8 Tips for How to Start a Plumbing Business

The overall revenue for the plumbing industry in the U.S. is currently $102 billion and had an annual growth of 2.6% between 2012 and 2017. It’s no surprise why. Pretty much anywhere you are in the world, there’s a need for plumbers.

If you’ve gone through the proper training and have become a journeyman plumber, you may be thinking about starting your own business. This is a perfect way to serve your community and make a great living in the process.

However, you need to be smart during the startup process. A few wrong decisions could lead to financial loss and a short life for your startup.

That’s why we’re going over eight tips on how to start a plumbing business. Keep reading to find out how to get your business off the ground.

1. Determine Your Target Market

You probably already know whether you’ll focus on residential or commercial plumbing. But there are more factors to consider when establishing your target market.

If you’re providing residential services, will you target high-end, wealthy customers or try to provide more affordable service to families on a budget? Deciding this early on will help shape your marketing campaigns down the road.

If you’re getting into commercial plumbing, what types of businesses do you want to go after? Casting a wide net may not be the best approach here. Try to narrow it down to specific businesses in your community.

2. Create a Business Plan

You’ll need to come up with a business plan, which will act as your roadmap when starting a plumbing business. If you hit a snag, your business plan is something you can look back on for guidance.

You need to go into detail when creating your plan. It should include an exact description of the services you provide and what your specialty is.

You should then lay out some goals for the first year of business. Where do you plan on being one year from now?

You then need to determine your competition and devise a way to set yourself apart.

3. Find a Partner or Employees

Depending on your resources, the size of the market you’re targeting, and your startup finances, you may need and/or want to have a partner. You may also need an employee or two.

Just remember that things may start slow. You’ll need to build up your client base first, so you may want to hold off on employing someone until you need them.

Regardless of whether you decide on partnering with someone or employing a helper right off the bat, make sure they’re qualified and reliable. The last thing you need is internal issues right away.

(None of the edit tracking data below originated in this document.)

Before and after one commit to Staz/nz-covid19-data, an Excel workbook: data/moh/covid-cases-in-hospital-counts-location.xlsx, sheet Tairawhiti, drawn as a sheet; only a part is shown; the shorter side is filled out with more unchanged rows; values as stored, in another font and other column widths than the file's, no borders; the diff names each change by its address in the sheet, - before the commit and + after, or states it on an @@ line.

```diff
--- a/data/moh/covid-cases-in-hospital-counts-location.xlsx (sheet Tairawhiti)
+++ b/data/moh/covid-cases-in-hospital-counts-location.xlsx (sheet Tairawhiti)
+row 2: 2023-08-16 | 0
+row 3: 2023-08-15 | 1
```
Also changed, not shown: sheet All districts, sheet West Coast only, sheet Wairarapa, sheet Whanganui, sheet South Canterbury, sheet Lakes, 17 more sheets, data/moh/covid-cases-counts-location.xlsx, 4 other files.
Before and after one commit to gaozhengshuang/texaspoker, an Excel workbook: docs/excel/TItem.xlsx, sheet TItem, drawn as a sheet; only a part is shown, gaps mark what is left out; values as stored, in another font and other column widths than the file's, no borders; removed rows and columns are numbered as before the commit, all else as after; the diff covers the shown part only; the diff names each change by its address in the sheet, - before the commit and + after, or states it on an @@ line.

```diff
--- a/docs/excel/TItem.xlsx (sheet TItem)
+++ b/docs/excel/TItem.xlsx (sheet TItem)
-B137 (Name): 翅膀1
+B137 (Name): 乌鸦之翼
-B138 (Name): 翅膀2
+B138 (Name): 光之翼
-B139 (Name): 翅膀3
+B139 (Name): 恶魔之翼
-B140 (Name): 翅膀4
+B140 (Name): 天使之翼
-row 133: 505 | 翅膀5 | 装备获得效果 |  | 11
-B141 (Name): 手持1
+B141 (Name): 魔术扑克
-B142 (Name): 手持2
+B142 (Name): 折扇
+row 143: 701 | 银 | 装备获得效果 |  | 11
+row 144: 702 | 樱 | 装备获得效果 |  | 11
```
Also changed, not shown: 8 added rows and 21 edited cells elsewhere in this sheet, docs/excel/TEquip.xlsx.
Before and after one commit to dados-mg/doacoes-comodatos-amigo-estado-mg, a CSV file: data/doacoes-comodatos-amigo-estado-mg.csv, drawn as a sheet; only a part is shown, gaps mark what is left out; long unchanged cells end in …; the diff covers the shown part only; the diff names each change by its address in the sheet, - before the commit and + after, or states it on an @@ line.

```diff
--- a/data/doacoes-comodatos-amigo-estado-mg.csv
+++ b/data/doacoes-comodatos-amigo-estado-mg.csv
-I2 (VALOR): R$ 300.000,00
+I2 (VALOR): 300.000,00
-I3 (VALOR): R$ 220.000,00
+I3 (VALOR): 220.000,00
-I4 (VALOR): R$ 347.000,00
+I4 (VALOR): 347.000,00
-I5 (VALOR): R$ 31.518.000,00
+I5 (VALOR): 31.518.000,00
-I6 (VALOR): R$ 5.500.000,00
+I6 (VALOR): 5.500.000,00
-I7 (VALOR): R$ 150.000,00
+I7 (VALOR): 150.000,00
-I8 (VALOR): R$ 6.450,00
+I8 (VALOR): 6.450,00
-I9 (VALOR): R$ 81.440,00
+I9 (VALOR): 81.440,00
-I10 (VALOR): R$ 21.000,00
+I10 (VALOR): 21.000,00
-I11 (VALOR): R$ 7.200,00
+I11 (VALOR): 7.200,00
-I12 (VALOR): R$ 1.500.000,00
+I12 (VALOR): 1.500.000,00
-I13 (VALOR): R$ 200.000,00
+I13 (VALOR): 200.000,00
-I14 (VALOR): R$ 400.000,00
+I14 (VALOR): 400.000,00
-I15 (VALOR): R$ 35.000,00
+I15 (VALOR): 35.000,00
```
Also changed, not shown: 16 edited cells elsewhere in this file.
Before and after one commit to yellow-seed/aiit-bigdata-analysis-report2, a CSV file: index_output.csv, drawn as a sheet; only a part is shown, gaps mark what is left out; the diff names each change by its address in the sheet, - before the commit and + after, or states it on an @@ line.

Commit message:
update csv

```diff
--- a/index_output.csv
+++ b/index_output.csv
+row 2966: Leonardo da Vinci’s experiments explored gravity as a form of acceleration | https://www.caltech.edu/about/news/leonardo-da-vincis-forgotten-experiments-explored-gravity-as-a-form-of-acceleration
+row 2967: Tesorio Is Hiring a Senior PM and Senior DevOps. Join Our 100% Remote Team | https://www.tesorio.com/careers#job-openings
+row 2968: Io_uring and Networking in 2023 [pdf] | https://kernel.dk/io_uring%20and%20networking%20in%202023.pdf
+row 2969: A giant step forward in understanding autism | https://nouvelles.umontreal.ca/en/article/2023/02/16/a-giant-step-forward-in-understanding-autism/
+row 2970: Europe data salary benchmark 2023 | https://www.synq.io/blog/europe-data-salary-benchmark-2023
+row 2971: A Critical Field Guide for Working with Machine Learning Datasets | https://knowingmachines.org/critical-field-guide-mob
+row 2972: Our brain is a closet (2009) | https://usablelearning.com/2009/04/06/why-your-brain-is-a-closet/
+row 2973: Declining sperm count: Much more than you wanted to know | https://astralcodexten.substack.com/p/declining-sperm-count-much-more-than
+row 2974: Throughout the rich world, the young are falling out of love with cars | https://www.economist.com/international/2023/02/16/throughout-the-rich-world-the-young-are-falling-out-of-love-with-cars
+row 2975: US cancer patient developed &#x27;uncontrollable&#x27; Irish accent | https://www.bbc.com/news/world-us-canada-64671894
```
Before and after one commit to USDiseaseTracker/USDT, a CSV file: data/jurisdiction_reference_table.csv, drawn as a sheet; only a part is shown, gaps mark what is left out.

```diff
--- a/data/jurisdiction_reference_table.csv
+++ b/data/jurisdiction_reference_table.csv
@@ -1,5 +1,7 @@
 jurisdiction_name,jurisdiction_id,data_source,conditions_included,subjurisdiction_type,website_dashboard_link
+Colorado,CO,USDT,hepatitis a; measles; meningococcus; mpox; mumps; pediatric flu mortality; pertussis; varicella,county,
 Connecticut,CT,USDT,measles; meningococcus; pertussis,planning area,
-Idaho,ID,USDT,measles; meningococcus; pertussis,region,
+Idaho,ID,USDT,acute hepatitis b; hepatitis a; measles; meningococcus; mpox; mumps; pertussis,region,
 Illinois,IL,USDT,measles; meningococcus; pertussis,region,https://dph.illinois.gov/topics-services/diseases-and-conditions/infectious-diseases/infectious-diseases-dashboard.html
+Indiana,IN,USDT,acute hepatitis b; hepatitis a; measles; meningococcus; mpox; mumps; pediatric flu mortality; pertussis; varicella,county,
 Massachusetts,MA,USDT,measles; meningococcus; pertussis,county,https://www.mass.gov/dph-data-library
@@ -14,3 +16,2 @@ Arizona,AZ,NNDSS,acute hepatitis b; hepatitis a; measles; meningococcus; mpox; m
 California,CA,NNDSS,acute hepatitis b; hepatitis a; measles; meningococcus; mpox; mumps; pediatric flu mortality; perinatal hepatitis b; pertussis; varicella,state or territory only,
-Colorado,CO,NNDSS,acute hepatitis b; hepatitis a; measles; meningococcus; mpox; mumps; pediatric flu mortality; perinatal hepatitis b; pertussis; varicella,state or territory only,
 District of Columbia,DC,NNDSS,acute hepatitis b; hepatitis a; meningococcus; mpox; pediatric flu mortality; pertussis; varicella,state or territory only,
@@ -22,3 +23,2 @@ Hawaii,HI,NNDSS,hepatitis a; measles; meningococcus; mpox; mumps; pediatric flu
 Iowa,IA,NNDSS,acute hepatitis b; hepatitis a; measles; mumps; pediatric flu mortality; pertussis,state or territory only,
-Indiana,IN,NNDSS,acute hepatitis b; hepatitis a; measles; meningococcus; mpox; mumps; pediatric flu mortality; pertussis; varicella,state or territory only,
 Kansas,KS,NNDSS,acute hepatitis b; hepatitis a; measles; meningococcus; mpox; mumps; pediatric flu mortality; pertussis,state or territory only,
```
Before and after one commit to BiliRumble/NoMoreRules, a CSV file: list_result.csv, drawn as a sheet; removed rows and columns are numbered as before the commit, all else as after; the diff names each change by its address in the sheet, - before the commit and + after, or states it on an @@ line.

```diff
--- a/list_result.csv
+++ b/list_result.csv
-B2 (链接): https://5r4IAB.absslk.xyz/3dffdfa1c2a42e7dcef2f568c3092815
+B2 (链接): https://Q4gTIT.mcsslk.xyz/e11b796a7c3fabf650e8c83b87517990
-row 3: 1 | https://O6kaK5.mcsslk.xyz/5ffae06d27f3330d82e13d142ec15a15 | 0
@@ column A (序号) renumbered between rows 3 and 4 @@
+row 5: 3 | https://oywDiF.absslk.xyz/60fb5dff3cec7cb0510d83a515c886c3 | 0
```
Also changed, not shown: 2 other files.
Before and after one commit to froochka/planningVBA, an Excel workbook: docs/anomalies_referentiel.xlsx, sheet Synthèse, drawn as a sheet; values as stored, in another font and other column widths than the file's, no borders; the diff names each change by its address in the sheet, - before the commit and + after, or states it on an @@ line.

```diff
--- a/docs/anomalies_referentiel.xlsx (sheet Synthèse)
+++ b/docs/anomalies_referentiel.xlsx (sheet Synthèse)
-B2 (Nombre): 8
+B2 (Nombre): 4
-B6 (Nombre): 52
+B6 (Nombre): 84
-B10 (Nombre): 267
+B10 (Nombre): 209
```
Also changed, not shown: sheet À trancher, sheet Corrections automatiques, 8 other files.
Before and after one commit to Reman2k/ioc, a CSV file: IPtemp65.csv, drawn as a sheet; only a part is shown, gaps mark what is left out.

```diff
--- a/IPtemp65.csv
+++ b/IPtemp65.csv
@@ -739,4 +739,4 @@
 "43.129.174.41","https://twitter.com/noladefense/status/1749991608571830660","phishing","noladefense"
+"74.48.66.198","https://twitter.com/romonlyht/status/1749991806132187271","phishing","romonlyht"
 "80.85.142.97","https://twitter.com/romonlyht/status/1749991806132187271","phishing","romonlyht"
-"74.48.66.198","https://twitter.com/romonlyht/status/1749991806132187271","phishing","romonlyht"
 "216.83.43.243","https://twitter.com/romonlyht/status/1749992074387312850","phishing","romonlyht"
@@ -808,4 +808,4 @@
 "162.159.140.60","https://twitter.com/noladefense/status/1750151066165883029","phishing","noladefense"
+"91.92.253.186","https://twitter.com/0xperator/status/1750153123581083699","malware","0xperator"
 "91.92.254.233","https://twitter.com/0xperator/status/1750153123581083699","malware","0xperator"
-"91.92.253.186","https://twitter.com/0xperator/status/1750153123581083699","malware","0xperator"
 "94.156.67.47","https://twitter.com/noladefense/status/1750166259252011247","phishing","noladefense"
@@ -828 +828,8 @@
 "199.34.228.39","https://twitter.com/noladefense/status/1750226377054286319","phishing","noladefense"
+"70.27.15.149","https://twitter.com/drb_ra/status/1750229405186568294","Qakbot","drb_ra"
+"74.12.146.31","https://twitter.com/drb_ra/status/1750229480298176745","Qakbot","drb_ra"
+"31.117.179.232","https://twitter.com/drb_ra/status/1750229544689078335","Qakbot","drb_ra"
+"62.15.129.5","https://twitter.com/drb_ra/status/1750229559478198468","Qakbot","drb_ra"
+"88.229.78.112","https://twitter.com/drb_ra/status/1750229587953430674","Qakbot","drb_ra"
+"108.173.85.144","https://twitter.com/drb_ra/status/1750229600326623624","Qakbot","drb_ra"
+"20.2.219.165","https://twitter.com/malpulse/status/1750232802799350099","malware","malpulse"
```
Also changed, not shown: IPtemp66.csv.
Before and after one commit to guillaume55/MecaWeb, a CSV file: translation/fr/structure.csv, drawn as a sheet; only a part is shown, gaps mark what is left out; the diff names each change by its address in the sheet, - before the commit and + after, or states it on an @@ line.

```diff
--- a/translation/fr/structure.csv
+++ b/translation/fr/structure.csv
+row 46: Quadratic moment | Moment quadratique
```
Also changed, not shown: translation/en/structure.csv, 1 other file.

4. Make Sure Your Licenses Are in Order

Your state issues licenses for plumbing services and you absolutely must make sure this gets squared away before you start doing business.

Licenses for plumbing depend on the stage of your education and experience. Apprenticeship is first, but you shouldn’t think about starting a plumbing service company at this level.

If you’ve reached the level of journeyman, you’ll need to take an exam to get your license. A journeyman must still be supervised by a master plumber, so you’ll need a partner if you’re starting a business at this level.

A licensed master plumber requires additional education requirements. This is the highest level and something you should shoot for if starting a plumbing business.

5. Get Insured

Having the proper insurance is crucial. Without it, you risk potential legal issues. Plus, many people simply won’t do business with you.

The insurance you get depends on the type of plumbing work you’ll be doing.

You’ll want to secure liability insurance, as you’ll be working on private property. If you plan on going after larger commercial jobs, they’ll require proof.

If you end up employing someone right away, you’ll need workers’ compensation insurance. Different states have different requirements with regard to workers’ comp.

It’s also a good idea to carry property insurance. This covers you if a customer’s property gets damaged during a job.

6. Develop Pricing

Of course, the size and details of a job will determine the rate you charge. However, it’s a good idea to develop a pricing structure for all your services.

You also need to decide on whether to charge a fixed rate or by the hour.

Think about whether you’ll offer emergency service and how much extra to charge. Or, if you offer specialty service like trenchless sewer repair, how much will that cost?

As a startup, it helps to keep your prices reasonable. If a person can get a better deal with a direct competitor who’s been around longer, they’ll likely go with them.

Try bundling a few services together and offering them at an affordable price. This is a great marketing tactic.

7. Create a Web Presence

Any business today needs a website in order to survive. When providing services to your community, your website is going to be how people initially find you.

There are a number of services that allow you to create your own website. However, having a modest, but effective website built by professionals is a great investment.

There’s some fundamental information you must include on your site. Make sure and list all the services you provide and include a little information about yourself.

You also need to display your location, hours of operation and contact information prominently throughout the site.

8. Market Yourself

Now that you have all your ducks in a row, it’s time to start marketing your new business and getting clients.

Your website is a huge marketing vessel, but there are plenty of other things you need to do.

Get quality business cards made and make sure you hand them out. These are especially effective if you know other contractors personally. Ask if they’ll recommend your services and give them your card to pass along.

Make sure and set up a Google My Business account. This helps you get found online for people searching for a local plumber.

How to Start a Plumbing Business the Right Way

Anyone can start a business, but unless you do it the right way, you risk losing money and time. Consider each of the tips discussed above when thinking about how to start a plumbing business. Taking your time and doing your homework will pay off in the long run.

For more informative articles on startups, check out our blog.